Which Processes to Automate: Reactive – Proactive – Predictive – Cognitive: Every banking process is triggered by something. Robotic Process Automation lends itself easily to processes that are triggered proactively or reactively. An example of a reactively triggered process is a relationship manager being notified as soon as his customer enters the branch. A proactive process is anticipatory; the automatic dispatching of a fresh checkbook when a customer issues the last check in his booklet, is an example of such a process.
A predictively triggered process is set in motion based on a reading of data patterns. For example, if a customer’s transaction activity drops for three months in a row, it might signal that she has moved some business to another bank, and therefore trigger a particularly attractive promotional offer to win her back. This process can be fully automated since it is rule-based.
When the trigger is cognitive in nature – requiring a human skill such as natural language understanding, for instance – it will take a combination of RPA and other elements of AI to automate the related process. Think of a simple service request sent via email. Robotic Process Automation can do nothing until an AI tool with Natural Language capability, such as a chatbot, reads the email and instructs the software.
The way forward
From the above discussion it is clear that banks can begin their journey of automation with RPA, but will someday need to step up to solutions that take advantage of other AI capabilities to automate their trickier processes (non-deterministic, not documented, cognitively triggered etc.). A bank’s progress from deterministic to predictive to cognitive processes marks the increasing maturity of its automation capabilities, as well as the increasing business value it generates from automation.
In the early stages of automating deterministic processes, the bank gains operational efficiencies. In the middle stages, when it uses analytics to drive operations and make predictions, the bank becomes more proactive and resistant to business disruption. When it manages to automate cognitive processes, the bank will get to a state where its systems learn on their own. At that point, knowledge management will play a vital role by reducing the bank’s dependence on individuals.
That being said, it is not necessary for a bank to transition sequentially from one stage to the other; it could choose to run multiple initiatives of varying automation maturity levels in parallel. However, before getting into anything the bank would do well to lay out its vision for the future and get the right partner on board.
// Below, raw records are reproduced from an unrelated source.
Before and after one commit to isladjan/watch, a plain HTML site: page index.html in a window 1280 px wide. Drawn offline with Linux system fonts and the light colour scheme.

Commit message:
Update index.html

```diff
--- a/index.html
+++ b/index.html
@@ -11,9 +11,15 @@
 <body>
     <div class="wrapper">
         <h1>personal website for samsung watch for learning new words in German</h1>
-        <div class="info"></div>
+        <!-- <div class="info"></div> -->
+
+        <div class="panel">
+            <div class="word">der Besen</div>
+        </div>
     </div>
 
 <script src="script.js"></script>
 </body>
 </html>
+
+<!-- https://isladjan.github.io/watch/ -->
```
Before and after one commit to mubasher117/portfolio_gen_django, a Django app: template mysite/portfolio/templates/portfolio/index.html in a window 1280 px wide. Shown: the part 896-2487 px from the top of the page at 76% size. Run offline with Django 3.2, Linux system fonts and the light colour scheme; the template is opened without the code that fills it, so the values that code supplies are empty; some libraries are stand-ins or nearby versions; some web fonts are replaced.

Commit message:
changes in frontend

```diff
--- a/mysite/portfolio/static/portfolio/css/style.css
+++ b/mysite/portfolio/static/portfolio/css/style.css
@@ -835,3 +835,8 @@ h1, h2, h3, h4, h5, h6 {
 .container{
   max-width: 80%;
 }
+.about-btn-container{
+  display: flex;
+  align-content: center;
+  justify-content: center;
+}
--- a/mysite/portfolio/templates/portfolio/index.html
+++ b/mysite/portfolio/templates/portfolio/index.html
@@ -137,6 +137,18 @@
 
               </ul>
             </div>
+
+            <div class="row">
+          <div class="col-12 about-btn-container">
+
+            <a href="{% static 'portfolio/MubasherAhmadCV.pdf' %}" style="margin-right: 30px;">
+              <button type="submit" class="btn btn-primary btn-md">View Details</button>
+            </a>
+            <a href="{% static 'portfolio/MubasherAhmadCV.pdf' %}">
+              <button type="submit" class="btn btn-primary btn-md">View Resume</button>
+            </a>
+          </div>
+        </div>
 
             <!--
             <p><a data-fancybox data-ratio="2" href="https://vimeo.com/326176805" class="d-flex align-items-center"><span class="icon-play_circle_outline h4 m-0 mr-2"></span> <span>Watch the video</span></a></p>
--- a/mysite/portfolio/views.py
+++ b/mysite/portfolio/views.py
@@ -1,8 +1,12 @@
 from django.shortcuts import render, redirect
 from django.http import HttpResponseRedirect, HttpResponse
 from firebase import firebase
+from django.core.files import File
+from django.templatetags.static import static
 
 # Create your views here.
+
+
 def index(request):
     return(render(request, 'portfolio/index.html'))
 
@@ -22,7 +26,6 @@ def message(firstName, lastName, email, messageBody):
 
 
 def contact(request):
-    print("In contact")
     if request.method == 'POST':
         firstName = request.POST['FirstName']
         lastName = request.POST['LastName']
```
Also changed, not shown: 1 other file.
A vendor with full spectrum capability, and a strong track record in financial services automation would be an invaluable ally in this important journey.